He was adept at deflecting a direct question with an anecdote or a bromide presented as a confidence.
In the end, I temporised with a moderate dose of bromide, deciding to call and see if more energetic measures were necessary.
A sulphide-toned print is at least as permanent as the bromide from which it is made.
The tincture of opium may be combined with aromatic spirit of ammonia, or with bromide of potassium, or with chloral hydrate.
The first of these is the bleach, or oxidizing mixture of bromide and ferricyanide.
It should not be thought, however, that every exposure on bromide paper must involve an arithmetical calculation.
I must have a course of shower-baths and of bromide of potassium.
At the end he let Ancrum lead him up to bed and give him the bromide the Paris doctor had prescribed.
The bromide does me no good, and the shower-baths have no effect whatever.
And he took a dose of bromide and commended himself again to sleep, while the serpent withdrew in some confusion.
compound of bromine and another metal or radical, 1836, from bromine, the pungent, poisonous element, + -ide. Used as a sedative; figurative sense of "dull, conventional person or trite saying" popularized by U.S. humorist Frank Gelett Burgess (1866-1951) in his book "Are You a Bromide?" (1906). Related: Bromidic.

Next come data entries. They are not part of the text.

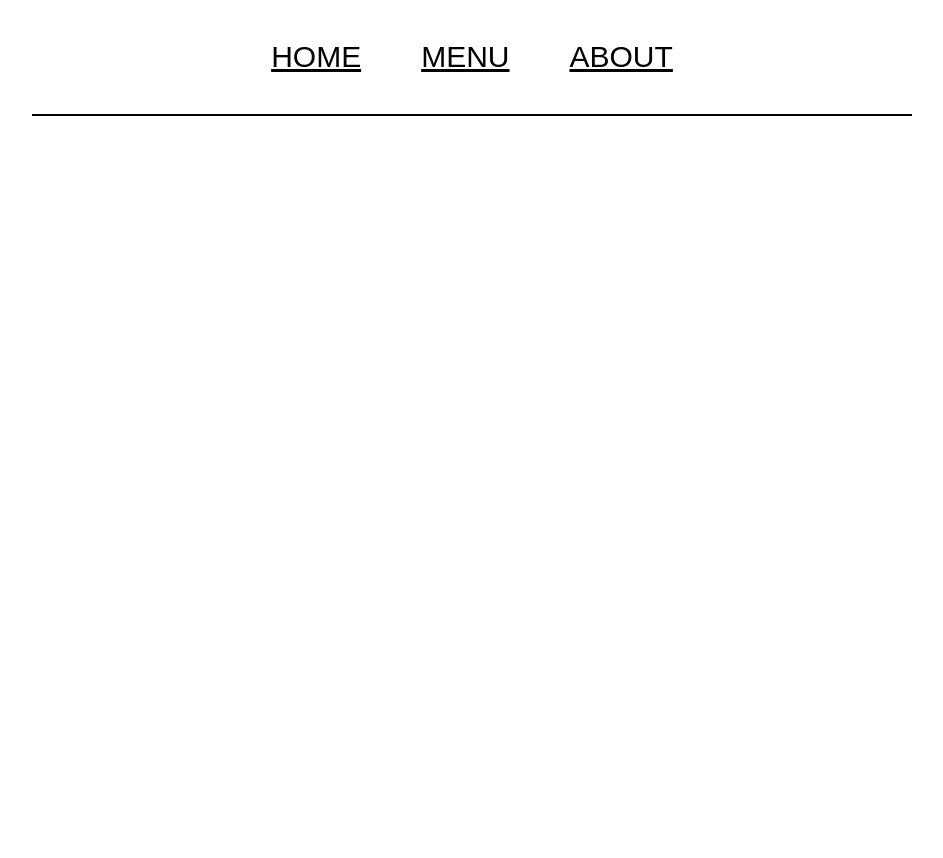
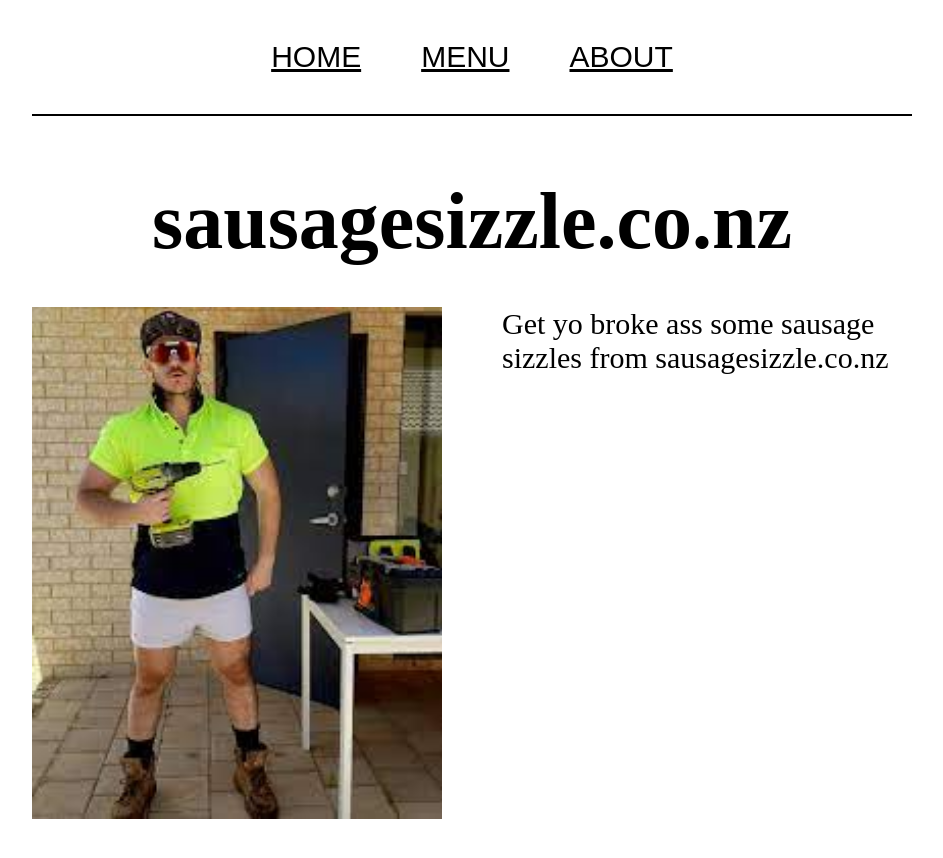
Before and after one commit to tio0o0o0o/restaurant, a website built with webpack: page src/template.html in a window 1280 px wide. Shown: the whole page, without its empty margins (168-1111 px from the left). Before the commit the page ends 800 px from the top, so only its background shows below. Built offline with nearby package versions, Linux system fonts and the light colour scheme.

Commit message:
feat: Add make homepage function

```diff
--- a/src/index.js
+++ b/src/index.js
@@ -1,4 +1,5 @@
 import "./styles/style.css";
-import "./styles/home.css";
+import home from "./pages/home.js";
 
-alert("Server started");
+const contentElement = document.querySelector("#content");
+home.build(contentElement);
--- a/src/pages/home.js
+++ b/src/pages/home.js
@@ -0,0 +1,27 @@
+import tradie from "../assets/images/tradie.jpeg";
+import "../styles/home.css";
+
+export default {
+    build: function(parentElement) {
+        const h1 = document.createElement("h1");
+        h1.textContent = "sausagesizzle.co.nz";
+        parentElement.appendChild(h1);
+
+        const div = document.createElement("div");
+        div.setAttribute("class", "imageAndText");
+        parentElement.appendChild(div);
+
+        const img = document.createElement("img");
+        img.src = tradie;
+        div.appendChild(img);
+
+        const p = document.createElement("p");
+        p.textContent = "Get yo broke ass some sausage sizzles from sausagesizzle.co.nz";
+        div.appendChild(p);
+    },
+    remove: function(parentElement) {
+        while(parentElement.hasChildNodes()) {
+            parentElement.removeChild(parentElement.firstChild);
+        }
+    }
+}
--- a/src/template.html
+++ b/src/template.html
@@ -13,12 +13,12 @@
             <button>ABOUT</button>
         </nav>
     </header>
-    <!-- <div id="content">
-        <h1>sausagesizzle.co.nz</h1>
+    <div id="content">
+        <!-- <h1>sausagesizzle.co.nz</h1>
         <div class="imageAndText">
             <img src="./assets/images/tradie.jpeg" alt="Tradie">
             <p>Get yo broke ass some sausage sizzles from sausagesizzle.co.nz</p>
-        </div>
-    </div> -->
+        </div> -->
+    </div>
 </body>
 </html>
```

bromide bro·mide (brō'mīd')
A binary compound of bromine with another element, especially a salt containing monovalent negatively charged bromine.
[1900s+; fr the use of bromide as a sedative]